CHANGSHA (Xinhua) — International fast-food chain KFC on Tuesday launched a “Nvshu” themed restaurant in China to preserve this rare Chinese syllabic script used exclusively amongst women in certain areas.
The ancient Nvshu (women’s writing) characters, poems written in this calligraphy and related books adorned the outlet in the city of Yongzhou, central China’s Hunan Province.
Nvshu made a worldwide stir on its first discovery in the 1980s. Normally painted on paper or embroidered into cloth, the intricate Nvshu characters, with a unique writing style, were supposed to illustrate female postures.
The restaurant also invited inheritors of this mysterious language to offer calligraphy lessons and tell its related customs to pupils on the spot.
“Nvshu is a gender-specific language peculiar to China, while KFC has a large number of customers. Their cooperation can help people better understand and appreciate Nvshu calligraphy,” said Hu Xin, an inheritor of this art.
Nvshu, probably the world’s only female-specific language, used to be popular in several townships of Jiangyong County in Yongzhou but was on the verge of extinction for lack of use.

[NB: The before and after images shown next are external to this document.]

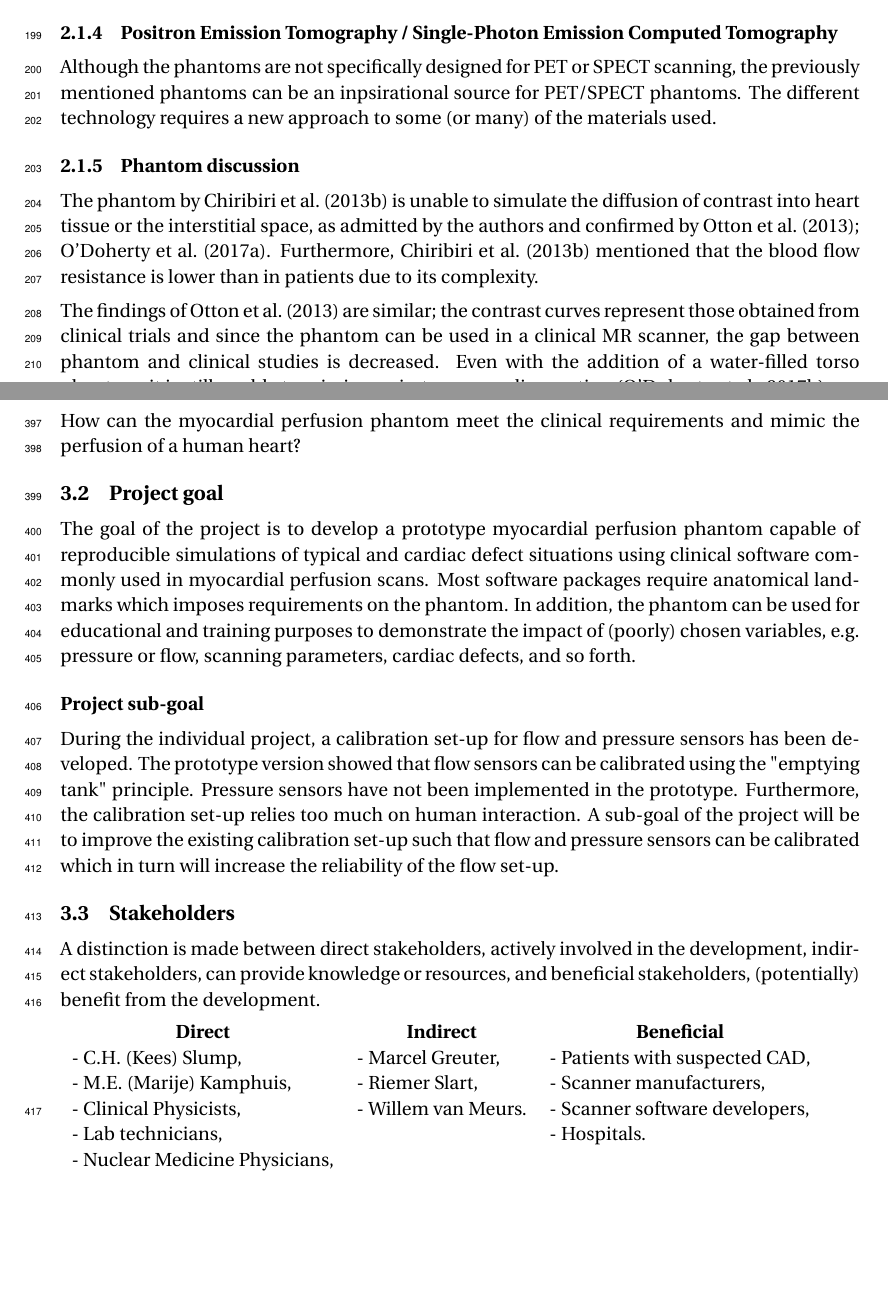
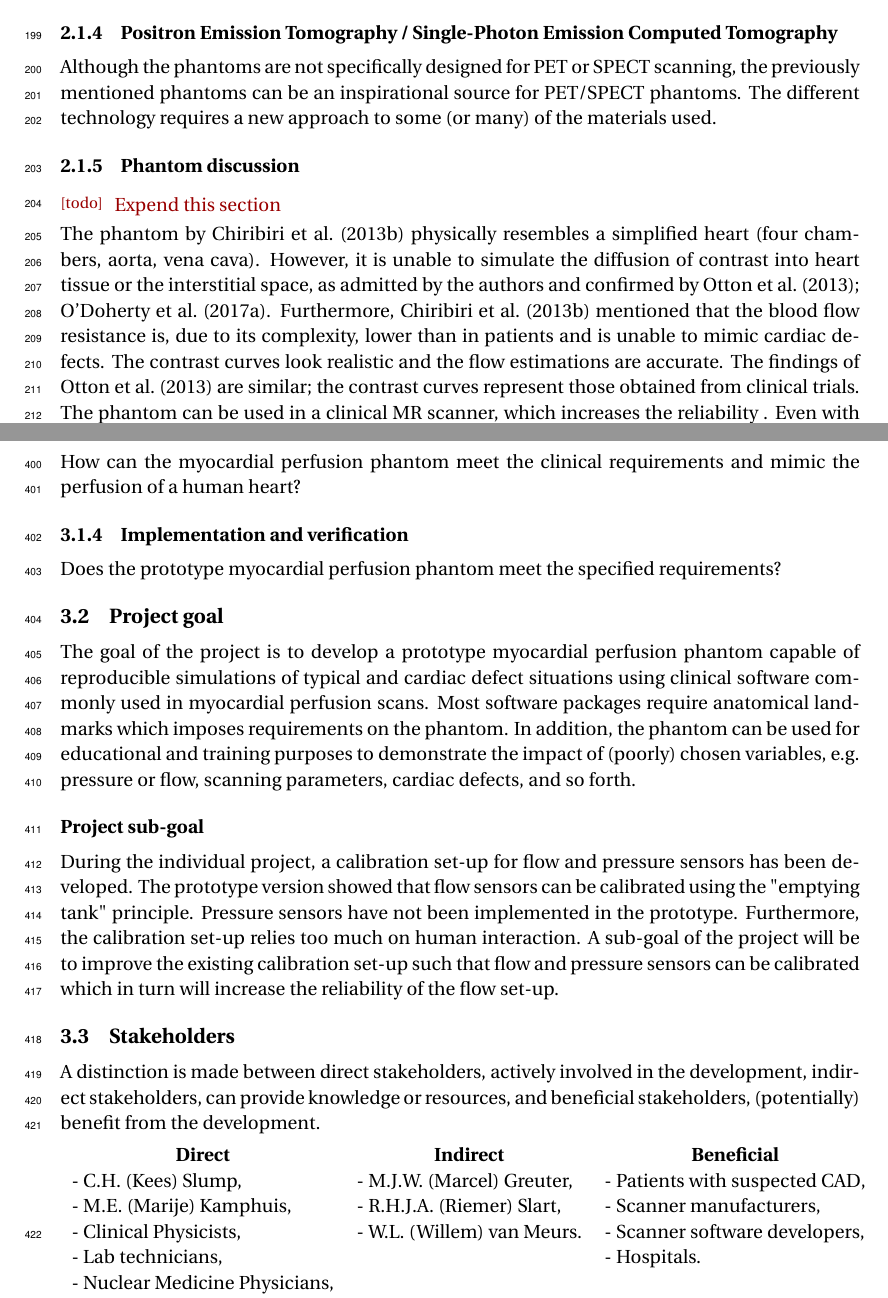
Before and after one commit to gijsje789/Final-Thesis, a LaTeX thesis (document.tex, which reads ch-Literature.tex, ch-Research_methodology.tex): two parts of pages 12 and 18 of 28, joined at a grey line, cut so that both start at the same text, the shorter picture padded with empty space. The pictures show the PDF file document.pdf that the author committed with the source.

Commit message:
Premeeting changes

```diff
--- a/ch-Literature.tex
+++ b/ch-Literature.tex
@@ -47,15 +47,15 @@
 \cite{kim2016efficiency} performs perfusion experiments using ultrasound without adding any contrast. Similar to the \ac{CT} and \aca{MRI} phantoms, a dialysis tube is used to mimic human capillaries. The dialysis tube is submerged in water and part of the plastic case was removed, replaced by a latex foil as proposed by \cite{veltmann2002design}, such that it creates an acoustic window. More interestingly, \cite{kim2016efficiency} use a secondary, 1Hz, peristaltic pump to simulate cardiac motion. \cite{gauthier2011perfusion} uses a peristaltic pump after a renal dialysis cartridge to create a pulsatile, but constant, flow. They do not use a secondary pump for the extracellular space.
 
 \subsection{Positron Emission Tomography / Single-Photon Emission Computed Tomography}
-Although the phantoms are not specifically designed for \ac{PET} or \ac{SPECT} scanning, the previously mentioned phantoms can be an inpsirational source for \ac{PET}/\ac{SPECT} phantoms. The different technology requires a new approach to some (or many) of the materials used.
+Although the phantoms are not specifically designed for \ac{PET} or \ac{SPECT} scanning, the previously mentioned phantoms can be an inspirational source for \ac{PET}/\ac{SPECT} phantoms. The different technology requires a new approach to some (or many) of the materials used.
 
 \subsection{Phantom discussion}
-The phantom by \cite{chiribiri2013perfusion} is unable to simulate the diffusion of contrast into heart tissue or the interstitial space, as admitted by the authors and confirmed by \cite{otton2013direct, o2017effect}. Furthermore, \cite{chiribiri2013perfusion} mentioned that the blood flow resistance is lower than in patients due to its complexity.
-
-The findings of \cite{otton2013direct} are similar; the contrast curves represent those obtained from clinical trials and since the phantom can be used in a clinical \aca{MRI} scanner, the gap between phantom and clinical studies is decreased. Even with the addition of a water-filled torso phantom, it is still unable to mimic respiratory or cardiac motion \citep{o2017feasibility}.
+\rrot{Expend this section}
+The phantom by \cite{chiribiri2013perfusion} physically resembles a simplified heart (four chambers, aorta, vena cava). However, it is unable to simulate the diffusion of contrast into heart tissue or the interstitial space, as admitted by the authors and confirmed by \cite{otton2013direct, o2017effect}. Furthermore, \cite{chiribiri2013perfusion} mentioned that the blood flow resistance is, due to its complexity, lower than in patients and is unable to mimic cardiac defects. The contrast curves look realistic and the flow estimations are accurate. The findings of \cite{otton2013direct} are similar; the contrast curves represent those obtained from clinical trials. The phantom can be used in a clinical \aca{MRI} scanner, which increases the reliability . Even with the addition of a water-filled torso phantom, it is still unable to mimic respiratory or cardiac motion \citep{o2017feasibility}.
 
 \rroi{Is contrast absorbed by tissue in the brain? Read something about the blood-brain barrier preventing such things.}
 The straight forward phantom of \cite{suzuki2017quantitative} does not resemble the human brain, which caused problems in certain programs, and the capillary possessions is much greater than in clinical situations. This may ultimately compromise the reliability of the phantom to mimic clinical situations. Although \cite{hashimoto2018effect} uses a commercially synthethic bone layer, the phantom does not simulate contrast uptake by surrounding tissue which does occur in myocardial perfusion measurements.
+
 \section{Physiology}
 \cite{slart2015Pres} performed absolute quantification with \textsuperscript{13}N-ammonia, using a 3-compartment Hutchins model, and determined some normal perfusion values: 60-95 mL/min/100g in rest, and 190-300 mL/min/100g in stress.
 
--- a/ch-Research_methodology.tex
+++ b/ch-Research_methodology.tex
@@ -31,6 +31,9 @@ What are the requirements for a myocardial perfusion phantom that can be used in
 \subsection{Detailed Design}
 How can the myocardial perfusion phantom meet the clinical requirements and mimic the perfusion of a human heart?
 
+\subsection{Implementation and verification}
+Does the prototype myocardial perfusion phantom meet the specified requirements?
+
 \section{Project goal}
 The goal of the project is to develop a prototype myocardial perfusion phantom capable of reproducible simulations of typical and cardiac defect situations using clinical software commonly used in myocardial perfusion scans. Most software packages require anatomical landmarks which imposes requirements on the phantom. In addition, the phantom can be used for educational and training purposes to demonstrate the impact of (poorly) chosen variables, e.g. pressure or flow, scanning parameters, cardiac defects, and so forth.
 
@@ -43,9 +46,9 @@ A distinction is made between direct stakeholders, actively involved in the deve
 
 \begin{tabular}{lll}
  	\multicolumn{1}{c}{\textbf{Direct}} & \multicolumn{1}{c}{\textbf{Indirect}} & \multicolumn{1}{c}{\textbf{Beneficial}} \\
-	 - C.H. (Kees) Slump, &  - Marcel Greuter, & - Patients with suspected \ac{CAD}, \\
-	 - M.E. (Marije) Kamphuis, & - Riemer Slart, & - Scanner manufacturers,\\
-	 - Clinical Physicists, & - Willem van Meurs. & - Scanner software developers, \\
+	 - C.H. (Kees) Slump, &  - M.J.W. (Marcel) Greuter, & - Patients with suspected \ac{CAD}, \\
+	 - M.E. (Marije) Kamphuis, & - R.H.J.A. (Riemer) Slart, & - Scanner manufacturers,\\
+	 - Clinical Physicists, & - W.L. (Willem) van Meurs. & - Scanner software developers, \\
 	 - Lab technicians, & & - Hospitals. \\
 	 - Nuclear Medicine Physicians, & & \\
 	 - Cardiologists. & & \\
```
Also changed, not shown: document.pdf, frontpage/frontpage_r1d0.pdf, ch-Research_methodology.tex (2 more changed lines), 1 other file.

In 2006, the age-old art earned a place on the list of national intangible cultural heritage.